Tuesday, May 15, 2012

Another funeral

Uncle Ray and Uncle Lindon last summer
Last week, my uncle Lindon passed away. He had been ill for awhile but the death was very sudden and unexpected. He had been married to my aunt Jane for 57 years. Obviously, he had been in the family since before I was born and was as much a part of it as any of the brothers and sisters.

I have a lot of fond memories of Uncle Lindon but some of my best ones are of the times we spent in Grand Haven, Michigan. He was a very quiet man, but funny. He had a good sense of humor and was a wonderful carpenter. You could usually find him somewhere fishing and in Michigan it was always nice to wake up first thing in the morning and walk out to the river and see his little boat, a line casted off into the water.

The funeral itself was hard in many ways. He was buried in Toby's cemetery and the service was graveside. We hadn't been back there since December and going back there for a funeral service was difficult. Pete read a poem during the service and I sang a song with my cousin Will. I underestimated the impact of standing there within sight of Toby's grave and trying to sing. It was harder than I thought it would be.


Uncle Lindon fishing
Lindon's death was different than most of the deaths I have been around lately. Toby and the Chesnut girls were children and clearly had their lives cut short. Pete's mom was somewhere in the middle-still young yet had been able to have a family and a career. With Lindon, however, it was like watching an entire life play out once he died. Never before has a life and death felt so linear and complete. He was born, he had a childhood, he married, had children, had a career, had hobbies, was surrounded by people who loved him, traveled, got to enjoy his favorite pastime, and died. On one hand, it's incredibly sad that he is gone but on the other it's almost like I've been able to see a complete life begin and end. (Even though I wasn't there for the beginning.)

taken at Will's wedding, the weekend before Toby died
In some ways, that's depressing in its own way. When you look at it that way, even a long life feels extremely short.

I wonder about my aunt Jane now. Where do you go from here, after being married for almost 60 years? It's almost like starting life over.

Iris, after spending a weekend with my family
at the funeral home
After the visitation, I was talking to Aunt Jane and she said that it didn't feel right, leaving him there at the funeral home. I knew what she meant. One of the hardest parts of Toby's funeral was having to leave after the visitation and go home, knowing that his body was there in the funeral home by itself. I know it sounds strange, but I actually felt better once he was buried. The idea that his body was just out there, in a dark room, in a coffin, while I was somewhere else was horrible. At least once he was buried there was some closure to it.
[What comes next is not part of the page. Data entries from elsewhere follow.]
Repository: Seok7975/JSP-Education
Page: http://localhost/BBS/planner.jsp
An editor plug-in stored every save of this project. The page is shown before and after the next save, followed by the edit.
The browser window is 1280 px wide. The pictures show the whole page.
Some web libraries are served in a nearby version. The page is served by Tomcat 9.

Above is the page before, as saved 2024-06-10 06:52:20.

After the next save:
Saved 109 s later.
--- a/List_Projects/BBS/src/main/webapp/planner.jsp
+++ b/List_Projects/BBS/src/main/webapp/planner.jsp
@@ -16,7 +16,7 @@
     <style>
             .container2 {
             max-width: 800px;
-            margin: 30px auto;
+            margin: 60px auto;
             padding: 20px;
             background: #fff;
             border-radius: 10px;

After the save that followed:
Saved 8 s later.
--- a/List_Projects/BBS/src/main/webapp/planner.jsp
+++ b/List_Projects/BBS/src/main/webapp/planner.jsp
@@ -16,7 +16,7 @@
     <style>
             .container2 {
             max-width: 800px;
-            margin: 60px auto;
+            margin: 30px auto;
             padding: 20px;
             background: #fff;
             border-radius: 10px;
Pete, talking at the graveside service 
Because of my upcoming surgery, we've been trying to get things in order in case something goes awry. Surgery in general is always risky but brain and spinal surgery have their own set of unique risks. Seeing things end suddenly make me start thinking about my own mortality.







Cole and Will singing at the service 

Iris, with flowers for Toby

Dad and me at Toby's grave

Sam and Dad at the cemetery
I have a very, very large family. Everyone has their own unique role in it. It was hard to lose Uncle Junior and Uncle Willis and now Uncle Lindon. The idea of having to keep watching people go is heavy on me.


4 comments:

Groves said...

Your Iris looks like a sweet rosebud.

What a post - and what a day for you. This is so hard, and on so many levels.

You honor your family by what you write. I just wish that you didn't have to endure the pain that brings forth such worthy words.

Thinking of you, hoping (so very much hoping) all goes well with your surgery.

Considering mortality, also,

Cathy in Missouri

Jayden's Mommy said...

Im sorry. Death is just not natural. Thinking of you and your family.

Rebecca said...

Thank you ladies. It was a hard day. I ended up singing a song with my cousin Will (well, he played guitar and I sang) and it was so much harder than I thought it would be. Standing there, seeing Toby's grave, and singing the line "Son your work on Earth is done" was a little much. But the service was nice.

Thank you all for the support. It is much appreciated.

Katie (LukeGrantsMom) said...

Thank you for sharing this day. Your experience sounds similar to my grandma passing away last month, her life felt so complete and in her case she was out of pain and so ready to go. I can imagine how you felt being so close to Toby's grave, while being there for someone else and during this time to celebrate your uncle's life. I don't think it is possible not to compare Toby and your uncle's lives. That is hard.